The diet that works for me. I don't follow a "paleolithic diet" anymore. I do follow some principles of evolutionary diets, as well as traditional agrarian nutrition. I have narrowed down many of my issues to specific carbohydrate malabsorption with the FODMAPs theory. I eat some grass-fed meats, some starches, some pseudograins, some dairy, and some seafood I eat seasonally, so the composition varies pretty hugely.
So you think all hunter-gatherers/paleolithic people all just ate a bunch of meat?
Um, no? I don't know where people get this. The world is big and humans are an adaptable species. We ate what was available and that included all kinds of things, even things you wouldn't think to eat as a modern human.
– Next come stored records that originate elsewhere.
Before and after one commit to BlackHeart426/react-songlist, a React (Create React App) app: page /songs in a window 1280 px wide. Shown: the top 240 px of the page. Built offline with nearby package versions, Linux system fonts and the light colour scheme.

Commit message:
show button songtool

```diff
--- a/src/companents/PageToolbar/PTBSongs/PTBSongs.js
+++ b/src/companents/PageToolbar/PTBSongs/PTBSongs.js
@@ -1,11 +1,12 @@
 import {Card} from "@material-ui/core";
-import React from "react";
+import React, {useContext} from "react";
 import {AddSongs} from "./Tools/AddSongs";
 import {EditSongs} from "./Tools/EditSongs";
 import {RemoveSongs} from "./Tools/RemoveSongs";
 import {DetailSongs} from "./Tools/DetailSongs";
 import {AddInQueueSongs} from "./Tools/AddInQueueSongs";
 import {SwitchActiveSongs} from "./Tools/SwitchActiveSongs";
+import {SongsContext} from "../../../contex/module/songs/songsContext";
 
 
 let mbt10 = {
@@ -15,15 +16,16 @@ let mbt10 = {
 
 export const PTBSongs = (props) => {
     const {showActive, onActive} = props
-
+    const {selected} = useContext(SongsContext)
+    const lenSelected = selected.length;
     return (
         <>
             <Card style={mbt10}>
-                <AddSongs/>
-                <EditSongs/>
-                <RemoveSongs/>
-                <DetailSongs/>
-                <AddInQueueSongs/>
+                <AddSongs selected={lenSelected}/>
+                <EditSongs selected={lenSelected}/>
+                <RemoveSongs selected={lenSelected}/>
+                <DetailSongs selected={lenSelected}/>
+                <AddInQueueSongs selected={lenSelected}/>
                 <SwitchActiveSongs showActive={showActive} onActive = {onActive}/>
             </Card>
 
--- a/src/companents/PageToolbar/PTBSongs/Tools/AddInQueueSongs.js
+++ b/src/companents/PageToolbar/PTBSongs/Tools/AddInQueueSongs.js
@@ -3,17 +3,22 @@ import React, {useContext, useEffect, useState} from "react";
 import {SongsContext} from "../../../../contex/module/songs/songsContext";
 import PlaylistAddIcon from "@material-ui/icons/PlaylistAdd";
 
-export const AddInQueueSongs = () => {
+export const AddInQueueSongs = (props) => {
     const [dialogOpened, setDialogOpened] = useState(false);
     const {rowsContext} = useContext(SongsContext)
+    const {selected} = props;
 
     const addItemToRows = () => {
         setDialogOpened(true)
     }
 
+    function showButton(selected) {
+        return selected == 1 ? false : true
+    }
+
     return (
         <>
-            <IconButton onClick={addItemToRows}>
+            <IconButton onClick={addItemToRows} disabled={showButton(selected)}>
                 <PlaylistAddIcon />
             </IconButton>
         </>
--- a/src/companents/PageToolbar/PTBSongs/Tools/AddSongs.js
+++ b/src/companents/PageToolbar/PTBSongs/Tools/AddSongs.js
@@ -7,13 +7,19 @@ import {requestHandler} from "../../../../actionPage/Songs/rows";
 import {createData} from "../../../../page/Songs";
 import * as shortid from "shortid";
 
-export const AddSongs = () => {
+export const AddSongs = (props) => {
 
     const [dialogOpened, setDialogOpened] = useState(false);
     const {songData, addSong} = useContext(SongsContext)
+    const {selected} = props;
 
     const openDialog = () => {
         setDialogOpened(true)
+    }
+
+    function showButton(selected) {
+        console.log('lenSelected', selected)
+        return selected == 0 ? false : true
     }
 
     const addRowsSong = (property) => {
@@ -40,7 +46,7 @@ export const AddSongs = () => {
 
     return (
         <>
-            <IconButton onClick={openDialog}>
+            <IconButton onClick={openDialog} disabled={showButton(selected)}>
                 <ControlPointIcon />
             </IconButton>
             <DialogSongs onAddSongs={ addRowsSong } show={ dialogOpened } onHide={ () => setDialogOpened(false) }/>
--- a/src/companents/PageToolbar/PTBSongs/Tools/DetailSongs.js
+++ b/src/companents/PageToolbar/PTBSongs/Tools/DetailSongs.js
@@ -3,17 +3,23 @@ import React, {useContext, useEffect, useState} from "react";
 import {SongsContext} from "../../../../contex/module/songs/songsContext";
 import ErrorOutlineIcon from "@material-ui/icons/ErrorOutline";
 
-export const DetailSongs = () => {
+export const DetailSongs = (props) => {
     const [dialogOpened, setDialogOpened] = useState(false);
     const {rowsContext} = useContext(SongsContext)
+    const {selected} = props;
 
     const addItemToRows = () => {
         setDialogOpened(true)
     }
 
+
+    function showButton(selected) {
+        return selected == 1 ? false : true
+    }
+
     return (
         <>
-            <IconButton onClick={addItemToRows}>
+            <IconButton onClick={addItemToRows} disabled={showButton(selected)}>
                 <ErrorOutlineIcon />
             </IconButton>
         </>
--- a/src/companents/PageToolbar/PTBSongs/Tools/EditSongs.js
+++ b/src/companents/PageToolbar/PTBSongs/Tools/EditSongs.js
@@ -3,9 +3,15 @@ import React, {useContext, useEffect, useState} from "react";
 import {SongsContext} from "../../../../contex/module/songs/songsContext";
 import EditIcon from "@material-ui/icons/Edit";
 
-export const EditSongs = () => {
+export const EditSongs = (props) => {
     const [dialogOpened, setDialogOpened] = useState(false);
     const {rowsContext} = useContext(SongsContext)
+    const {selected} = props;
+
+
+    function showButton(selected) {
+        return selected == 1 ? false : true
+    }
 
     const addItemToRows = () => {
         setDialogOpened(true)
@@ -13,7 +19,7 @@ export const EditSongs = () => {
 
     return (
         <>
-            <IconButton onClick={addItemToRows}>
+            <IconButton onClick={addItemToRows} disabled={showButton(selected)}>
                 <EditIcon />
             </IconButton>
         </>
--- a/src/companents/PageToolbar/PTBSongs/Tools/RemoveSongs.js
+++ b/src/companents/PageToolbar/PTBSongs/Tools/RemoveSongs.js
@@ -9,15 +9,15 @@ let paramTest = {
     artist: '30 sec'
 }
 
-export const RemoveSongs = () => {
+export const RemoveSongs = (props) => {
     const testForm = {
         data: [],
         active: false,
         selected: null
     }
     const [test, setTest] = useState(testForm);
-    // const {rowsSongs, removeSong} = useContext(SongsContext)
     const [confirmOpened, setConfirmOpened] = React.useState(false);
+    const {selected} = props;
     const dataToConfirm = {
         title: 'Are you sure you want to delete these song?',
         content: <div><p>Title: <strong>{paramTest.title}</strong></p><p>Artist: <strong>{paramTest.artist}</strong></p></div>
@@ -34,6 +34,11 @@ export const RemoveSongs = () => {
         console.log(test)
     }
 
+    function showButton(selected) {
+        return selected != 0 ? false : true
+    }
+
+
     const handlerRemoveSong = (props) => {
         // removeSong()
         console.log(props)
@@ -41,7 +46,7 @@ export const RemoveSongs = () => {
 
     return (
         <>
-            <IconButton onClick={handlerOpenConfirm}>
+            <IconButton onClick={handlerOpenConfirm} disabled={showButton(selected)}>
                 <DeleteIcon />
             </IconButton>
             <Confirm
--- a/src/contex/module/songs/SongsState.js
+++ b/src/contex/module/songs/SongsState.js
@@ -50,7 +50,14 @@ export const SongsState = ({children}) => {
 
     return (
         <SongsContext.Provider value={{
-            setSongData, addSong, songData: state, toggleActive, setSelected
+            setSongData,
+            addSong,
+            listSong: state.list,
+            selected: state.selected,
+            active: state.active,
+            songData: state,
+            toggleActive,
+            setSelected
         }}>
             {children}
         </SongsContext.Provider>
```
I would say my own beliefs on the matter is
- Nutritional science is young and there is a lot we don't know.
- There is a lot we don't know about the specifics of paleolithic people's lives and human evolution.
- But there is enough evidence on a precautionary basis to eat animals at least occasionally for nutritional purposes.
- Human physical variation is real, so not everyone does well on the same diet.
What evidence is out there for what our ancestors ate?
- Diets of nearest great ape relatives (very inaccurate, they are not our ancestors and are products of their own evolutionary lines)
- Diets of living hunter-gatherers (also not our ancestors and not very representative of paleolithic peoples, some have considerable contact and trade with agrarian cultures anyway)
- Bones, teeth, and other fossils (very interesting, but there is only so much we can glean from them, but overall the most accurate)
Didn't they only live to be 30?
Infant mortality was high, but people lived longer healthier lives than you might think. Links on the subject: